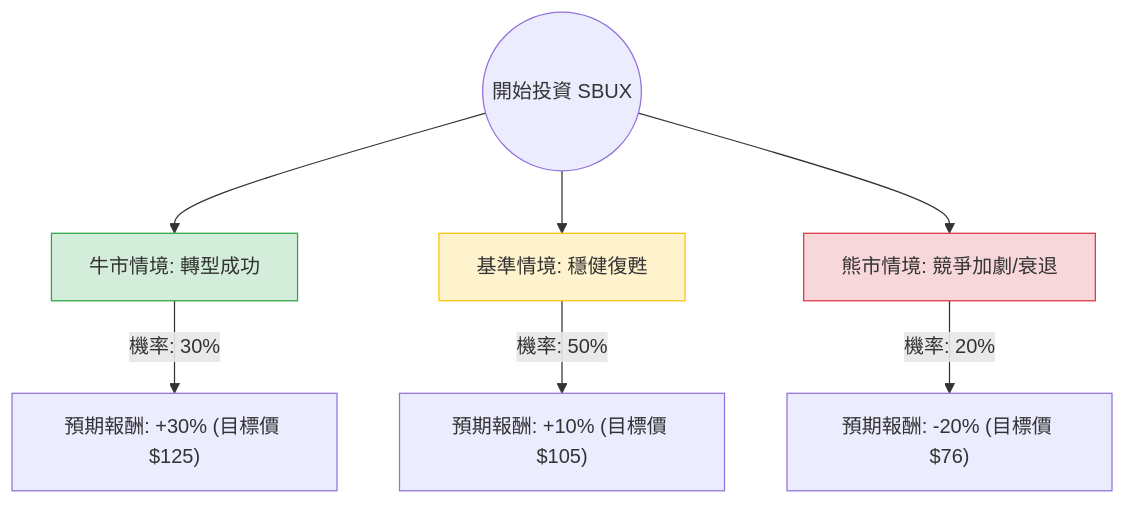
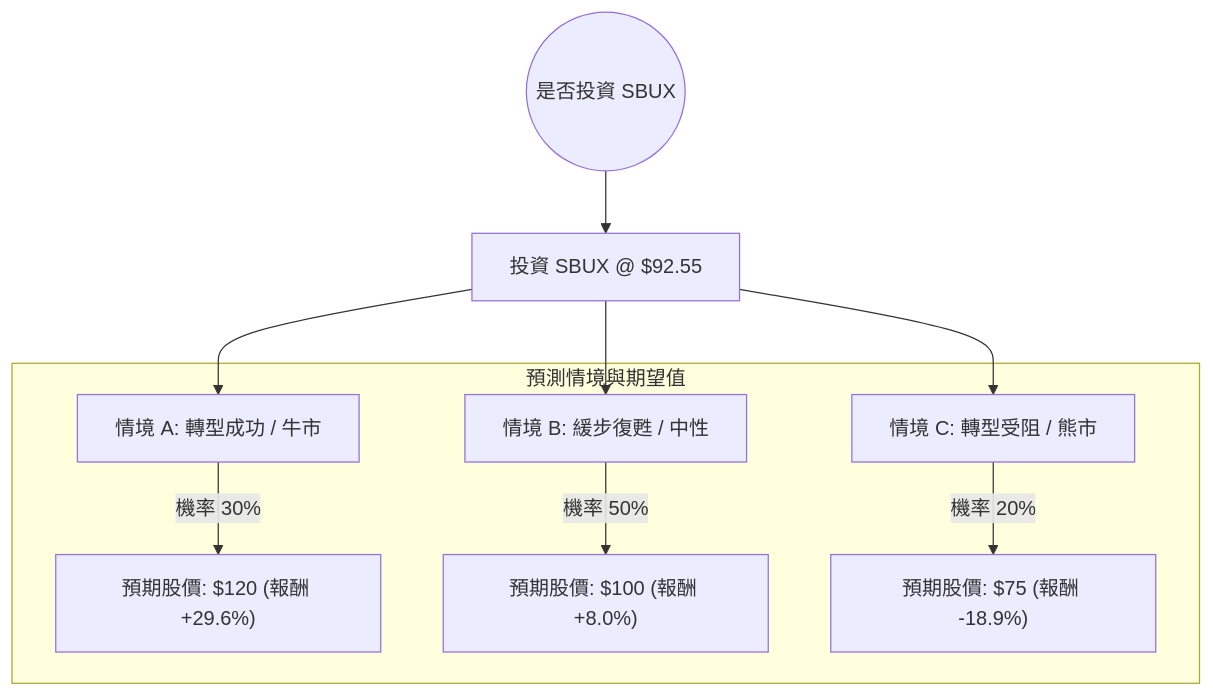
Before and after one commit to zmcx16/zmcx16.github.io: the diagram in plugin-react/ai-analysis/ev-analysis/SBUX.md, drawn with Mermaid. The commit also changed other lines of this file and 74 other files, not shown here.

````diff
--- a/plugin-react/ai-analysis/ev-analysis/SBUX.md
+++ b/plugin-react/ai-analysis/ev-analysis/SBUX.md
@@ -20,14 +21,14 @@
 ```mermaid
 graph TD
-    Start((開始投資 SBUX)) --> Bull[牛市情境: 轉型成功]
-    Start --> Base[基準情境: 穩健復甦]
-    Start --> Bear[熊市情境: 競爭加劇/衰退]
+    Start((是否投資 SBUX)) --> Invest[投資 SBUX @ $92.55]
+    
+    Invest --> Bull[情境 A: 轉型成功 / 牛市]
+    Invest --> Base[情境 B: 緩步復甦 / 中性]
+    Invest --> Bear[情境 C: 轉型受阻 / 熊市]
 
-    Bull -- "機率: 30%" --> BullVal["預期報酬: +30% (目標價 $125)"]
-    Base -- "機率: 50%" --> BaseVal["預期報酬: +10% (目標價 $105)"]
-    Bear -- "機率: 20%" --> BearVal["預期報酬: -20% (目標價 $76)"]
-
-    style Bull fill:#d4edda,stroke:#28a745
-    style Base fill:#fff3cd,stroke:#ffc107
-    style Bear fill:#f8d7da,stroke:#dc3545
+    subgraph 預測情境與期望值
+    Bull -- "機率 30%" --> BullVal["預期股價: $120 (報酬 +29.6%)"]
+    Base -- "機率 50%" --> BaseVal["預期股價: $100 (報酬 +8.0%)"]
+    Bear -- "機率 20%" --> BearVal["預期股價: $75 (報酬 -18.9%)"]
+    end
 ```
````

# YOUR ASSIGNMENT:
The result should be the material above, unchanged and free of pictures; please print it.

# TASK RESPONSE:
Before and after one commit to zmcx16/zmcx16.github.io: the diagram in plugin-react/ai-analysis/ev-analysis/SBUX.md, drawn with Mermaid. The commit also changed other lines of this file and 74 other files, not shown here.

````diff
--- a/plugin-react/ai-analysis/ev-analysis/SBUX.md
+++ b/plugin-react/ai-analysis/ev-analysis/SBUX.md
@@ -20,14 +21,14 @@
 ```mermaid
 graph TD
-    Start((開始投資 SBUX)) --> Bull[牛市情境: 轉型成功]
-    Start --> Base[基準情境: 穩健復甦]
-    Start --> Bear[熊市情境: 競爭加劇/衰退]
+    Start((是否投資 SBUX)) --> Invest[投資 SBUX @ $92.55]
+    
+    Invest --> Bull[情境 A: 轉型成功 / 牛市]
+    Invest --> Base[情境 B: 緩步復甦 / 中性]
+    Invest --> Bear[情境 C: 轉型受阻 / 熊市]
 
-    Bull -- "機率: 30%" --> BullVal["預期報酬: +30% (目標價 $125)"]
-    Base -- "機率: 50%" --> BaseVal["預期報酬: +10% (目標價 $105)"]
-    Bear -- "機率: 20%" --> BearVal["預期報酬: -20% (目標價 $76)"]
-
-    style Bull fill:#d4edda,stroke:#28a745
-    style Base fill:#fff3cd,stroke:#ffc107
-    style Bear fill:#f8d7da,stroke:#dc3545
+    subgraph 預測情境與期望值
+    Bull -- "機率 30%" --> BullVal["預期股價: $120 (報酬 +29.6%)"]
+    Base -- "機率 50%" --> BaseVal["預期股價: $100 (報酬 +8.0%)"]
+    Bear -- "機率 20%" --> BearVal["預期股價: $75 (報酬 -18.9%)"]
+    end
 ```
````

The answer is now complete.